[WHAT THE TASK REQUIRES] Type out the data again, word for word and in full.

[RECORD SET]
***

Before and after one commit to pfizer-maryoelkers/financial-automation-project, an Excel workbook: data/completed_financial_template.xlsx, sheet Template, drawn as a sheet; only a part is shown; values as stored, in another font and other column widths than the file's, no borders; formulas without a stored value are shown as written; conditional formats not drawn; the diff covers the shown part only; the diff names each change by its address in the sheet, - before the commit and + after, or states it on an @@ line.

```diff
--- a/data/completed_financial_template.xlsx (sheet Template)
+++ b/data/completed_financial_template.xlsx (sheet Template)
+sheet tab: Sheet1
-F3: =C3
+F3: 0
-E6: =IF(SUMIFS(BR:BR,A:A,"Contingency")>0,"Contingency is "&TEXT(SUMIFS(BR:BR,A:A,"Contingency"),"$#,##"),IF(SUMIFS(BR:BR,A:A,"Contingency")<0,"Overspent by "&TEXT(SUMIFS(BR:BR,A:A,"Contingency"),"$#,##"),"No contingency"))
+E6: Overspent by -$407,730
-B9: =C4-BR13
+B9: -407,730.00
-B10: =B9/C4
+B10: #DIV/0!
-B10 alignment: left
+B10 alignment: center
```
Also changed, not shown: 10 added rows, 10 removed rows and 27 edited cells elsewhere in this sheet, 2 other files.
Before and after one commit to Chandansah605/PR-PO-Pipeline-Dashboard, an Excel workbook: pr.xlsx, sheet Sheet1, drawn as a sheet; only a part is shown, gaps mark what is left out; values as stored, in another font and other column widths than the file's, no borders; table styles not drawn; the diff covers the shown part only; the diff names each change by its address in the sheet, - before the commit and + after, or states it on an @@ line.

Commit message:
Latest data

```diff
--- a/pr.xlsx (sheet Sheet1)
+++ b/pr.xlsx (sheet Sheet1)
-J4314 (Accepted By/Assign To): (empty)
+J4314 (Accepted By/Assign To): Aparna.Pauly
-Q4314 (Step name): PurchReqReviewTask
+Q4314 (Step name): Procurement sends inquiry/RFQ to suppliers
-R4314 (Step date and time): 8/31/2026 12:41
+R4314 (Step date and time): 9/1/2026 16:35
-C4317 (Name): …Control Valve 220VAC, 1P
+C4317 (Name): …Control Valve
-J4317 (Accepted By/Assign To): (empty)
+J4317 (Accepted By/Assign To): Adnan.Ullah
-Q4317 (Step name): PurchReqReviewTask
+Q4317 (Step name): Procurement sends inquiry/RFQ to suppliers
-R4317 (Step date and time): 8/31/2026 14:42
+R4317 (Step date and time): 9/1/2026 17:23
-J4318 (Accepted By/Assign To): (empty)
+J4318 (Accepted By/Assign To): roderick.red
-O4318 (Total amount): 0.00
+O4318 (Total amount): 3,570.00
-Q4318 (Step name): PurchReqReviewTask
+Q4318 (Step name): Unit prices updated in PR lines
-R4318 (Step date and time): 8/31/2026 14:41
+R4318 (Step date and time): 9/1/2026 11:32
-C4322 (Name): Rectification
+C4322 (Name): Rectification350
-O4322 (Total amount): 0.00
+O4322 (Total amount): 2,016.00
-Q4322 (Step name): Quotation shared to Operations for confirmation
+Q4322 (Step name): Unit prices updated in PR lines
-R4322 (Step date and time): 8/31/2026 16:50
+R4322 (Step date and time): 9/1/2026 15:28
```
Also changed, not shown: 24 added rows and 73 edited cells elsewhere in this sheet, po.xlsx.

***

[FINAL ANSWER]
Before and after one commit to pfizer-maryoelkers/financial-automation-project, an Excel workbook: data/completed_financial_template.xlsx, sheet Template, drawn as a sheet; only a part is shown; values as stored, in another font and other column widths than the file's, no borders; formulas without a stored value are shown as written; conditional formats not drawn; the diff covers the shown part only; the diff names each change by its address in the sheet, - before the commit and + after, or states it on an @@ line.

```diff
--- a/data/completed_financial_template.xlsx (sheet Template)
+++ b/data/completed_financial_template.xlsx (sheet Template)
+sheet tab: Sheet1
-F3: =C3
+F3: 0
-E6: =IF(SUMIFS(BR:BR,A:A,"Contingency")>0,"Contingency is "&TEXT(SUMIFS(BR:BR,A:A,"Contingency"),"$#,##"),IF(SUMIFS(BR:BR,A:A,"Contingency")<0,"Overspent by "&TEXT(SUMIFS(BR:BR,A:A,"Contingency"),"$#,##"),"No contingency"))
+E6: Overspent by -$407,730
-B9: =C4-BR13
+B9: -407,730.00
-B10: =B9/C4
+B10: #DIV/0!
-B10 alignment: left
+B10 alignment: center
```
Also changed, not shown: 10 added rows, 10 removed rows and 27 edited cells elsewhere in this sheet, 2 other files.
Before and after one commit to Chandansah605/PR-PO-Pipeline-Dashboard, an Excel workbook: pr.xlsx, sheet Sheet1, drawn as a sheet; only a part is shown, gaps mark what is left out; values as stored, in another font and other column widths than the file's, no borders; table styles not drawn; the diff covers the shown part only; the diff names each change by its address in the sheet, - before the commit and + after, or states it on an @@ line.

Commit message:
Latest data

```diff
--- a/pr.xlsx (sheet Sheet1)
+++ b/pr.xlsx (sheet Sheet1)
-J4314 (Accepted By/Assign To): (empty)
+J4314 (Accepted By/Assign To): Aparna.Pauly
-Q4314 (Step name): PurchReqReviewTask
+Q4314 (Step name): Procurement sends inquiry/RFQ to suppliers
-R4314 (Step date and time): 8/31/2026 12:41
+R4314 (Step date and time): 9/1/2026 16:35
-C4317 (Name): …Control Valve 220VAC, 1P
+C4317 (Name): …Control Valve
-J4317 (Accepted By/Assign To): (empty)
+J4317 (Accepted By/Assign To): Adnan.Ullah
-Q4317 (Step name): PurchReqReviewTask
+Q4317 (Step name): Procurement sends inquiry/RFQ to suppliers
-R4317 (Step date and time): 8/31/2026 14:42
+R4317 (Step date and time): 9/1/2026 17:23
-J4318 (Accepted By/Assign To): (empty)
+J4318 (Accepted By/Assign To): roderick.red
-O4318 (Total amount): 0.00
+O4318 (Total amount): 3,570.00
-Q4318 (Step name): PurchReqReviewTask
+Q4318 (Step name): Unit prices updated in PR lines
-R4318 (Step date and time): 8/31/2026 14:41
+R4318 (Step date and time): 9/1/2026 11:32
-C4322 (Name): Rectification
+C4322 (Name): Rectification350
-O4322 (Total amount): 0.00
+O4322 (Total amount): 2,016.00
-Q4322 (Step name): Quotation shared to Operations for confirmation
+Q4322 (Step name): Unit prices updated in PR lines
-R4322 (Step date and time): 8/31/2026 16:50
+R4322 (Step date and time): 9/1/2026 15:28
```
Also changed, not shown: 24 added rows and 73 edited cells elsewhere in this sheet, po.xlsx.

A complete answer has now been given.